*ACTIVITY*: All lines holding the word "this" are to be copied from the records beneath.

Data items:
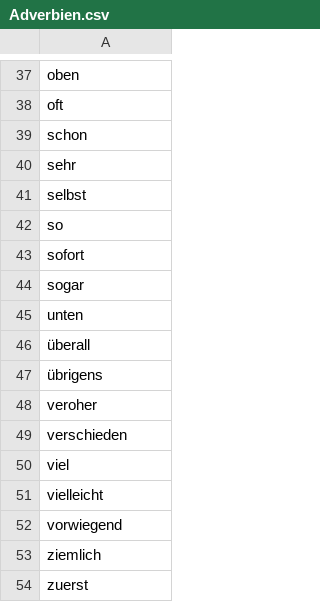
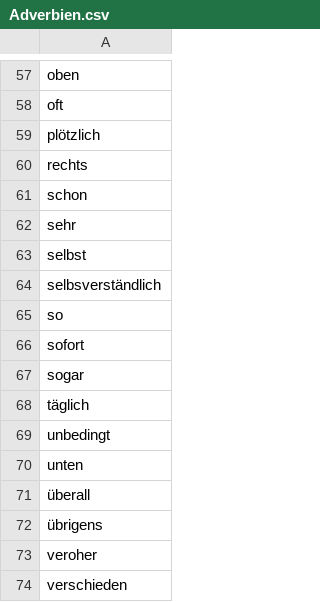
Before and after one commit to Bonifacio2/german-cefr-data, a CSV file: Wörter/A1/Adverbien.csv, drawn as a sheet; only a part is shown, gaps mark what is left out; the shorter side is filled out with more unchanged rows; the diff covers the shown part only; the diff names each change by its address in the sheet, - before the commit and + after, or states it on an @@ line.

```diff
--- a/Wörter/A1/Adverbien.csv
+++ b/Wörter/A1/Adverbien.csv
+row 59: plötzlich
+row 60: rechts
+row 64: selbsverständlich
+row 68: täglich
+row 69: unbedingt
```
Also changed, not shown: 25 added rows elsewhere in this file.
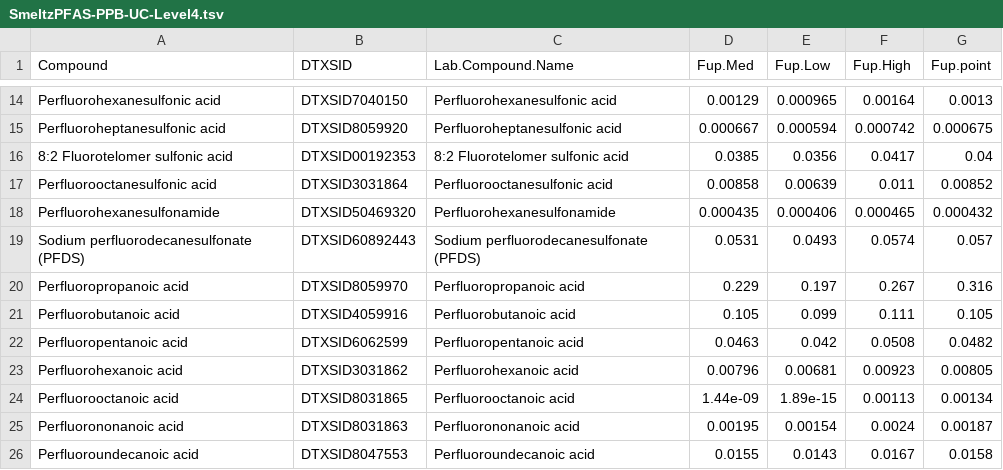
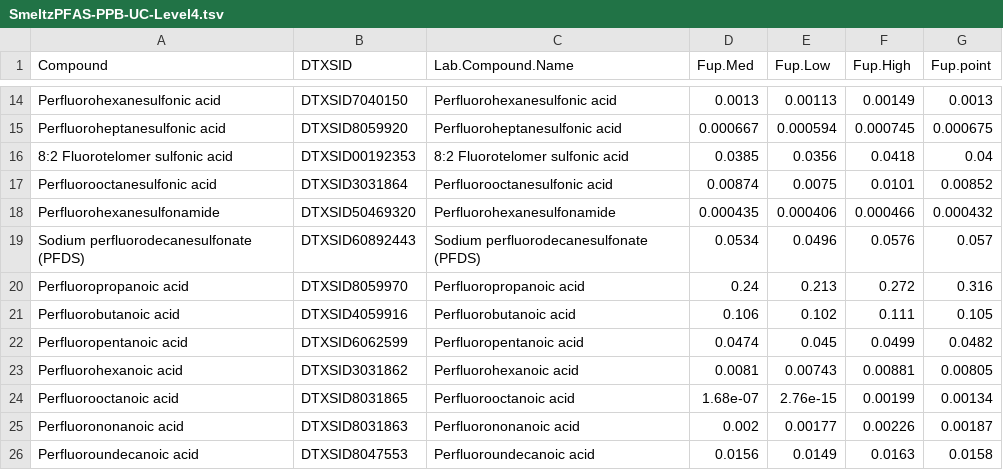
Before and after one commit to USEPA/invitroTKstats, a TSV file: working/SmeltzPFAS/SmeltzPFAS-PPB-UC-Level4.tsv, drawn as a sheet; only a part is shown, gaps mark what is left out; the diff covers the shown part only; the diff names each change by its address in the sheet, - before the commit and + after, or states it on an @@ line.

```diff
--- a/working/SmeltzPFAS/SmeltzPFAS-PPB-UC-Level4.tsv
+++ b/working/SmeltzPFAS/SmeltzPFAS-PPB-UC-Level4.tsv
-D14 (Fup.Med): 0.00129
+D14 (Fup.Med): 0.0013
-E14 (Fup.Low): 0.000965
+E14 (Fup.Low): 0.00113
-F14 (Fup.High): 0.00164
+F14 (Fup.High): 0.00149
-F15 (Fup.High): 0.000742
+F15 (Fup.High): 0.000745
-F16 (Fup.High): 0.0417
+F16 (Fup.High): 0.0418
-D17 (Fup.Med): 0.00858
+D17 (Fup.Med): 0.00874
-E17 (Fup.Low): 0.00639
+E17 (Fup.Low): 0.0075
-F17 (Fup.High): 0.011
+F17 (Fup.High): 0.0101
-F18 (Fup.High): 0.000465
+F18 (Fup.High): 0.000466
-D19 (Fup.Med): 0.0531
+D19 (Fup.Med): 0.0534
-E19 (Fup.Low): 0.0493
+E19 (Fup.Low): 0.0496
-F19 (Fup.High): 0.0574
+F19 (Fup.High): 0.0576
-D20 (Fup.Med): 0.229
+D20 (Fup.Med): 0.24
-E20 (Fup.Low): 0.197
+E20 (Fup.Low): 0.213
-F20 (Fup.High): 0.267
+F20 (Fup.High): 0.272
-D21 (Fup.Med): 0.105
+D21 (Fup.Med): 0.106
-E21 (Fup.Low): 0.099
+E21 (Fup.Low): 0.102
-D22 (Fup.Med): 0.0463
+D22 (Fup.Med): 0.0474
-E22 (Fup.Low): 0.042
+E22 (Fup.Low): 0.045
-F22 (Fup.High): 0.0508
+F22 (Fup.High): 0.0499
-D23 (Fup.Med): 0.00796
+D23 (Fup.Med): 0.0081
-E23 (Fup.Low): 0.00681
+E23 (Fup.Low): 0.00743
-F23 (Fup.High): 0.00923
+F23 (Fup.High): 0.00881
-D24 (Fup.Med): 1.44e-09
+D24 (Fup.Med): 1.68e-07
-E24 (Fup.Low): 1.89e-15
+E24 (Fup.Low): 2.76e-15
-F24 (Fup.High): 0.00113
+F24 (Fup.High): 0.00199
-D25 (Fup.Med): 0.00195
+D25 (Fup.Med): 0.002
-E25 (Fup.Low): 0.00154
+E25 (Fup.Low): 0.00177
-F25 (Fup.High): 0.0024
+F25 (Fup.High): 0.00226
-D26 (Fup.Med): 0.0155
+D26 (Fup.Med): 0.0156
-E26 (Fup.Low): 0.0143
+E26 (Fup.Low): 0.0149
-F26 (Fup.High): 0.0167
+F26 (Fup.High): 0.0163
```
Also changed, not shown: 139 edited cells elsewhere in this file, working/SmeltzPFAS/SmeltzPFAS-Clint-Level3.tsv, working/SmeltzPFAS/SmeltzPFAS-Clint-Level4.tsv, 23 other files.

*WRITTEN ANSWER*:
Also changed, not shown: 25 added rows elsewhere in this file.
Also changed, not shown: 139 edited cells elsewhere in this file, working/SmeltzPFAS/SmeltzPFAS-Clint-Level3.tsv, working/SmeltzPFAS/SmeltzPFAS-Clint-Level4.tsv, 23 other files.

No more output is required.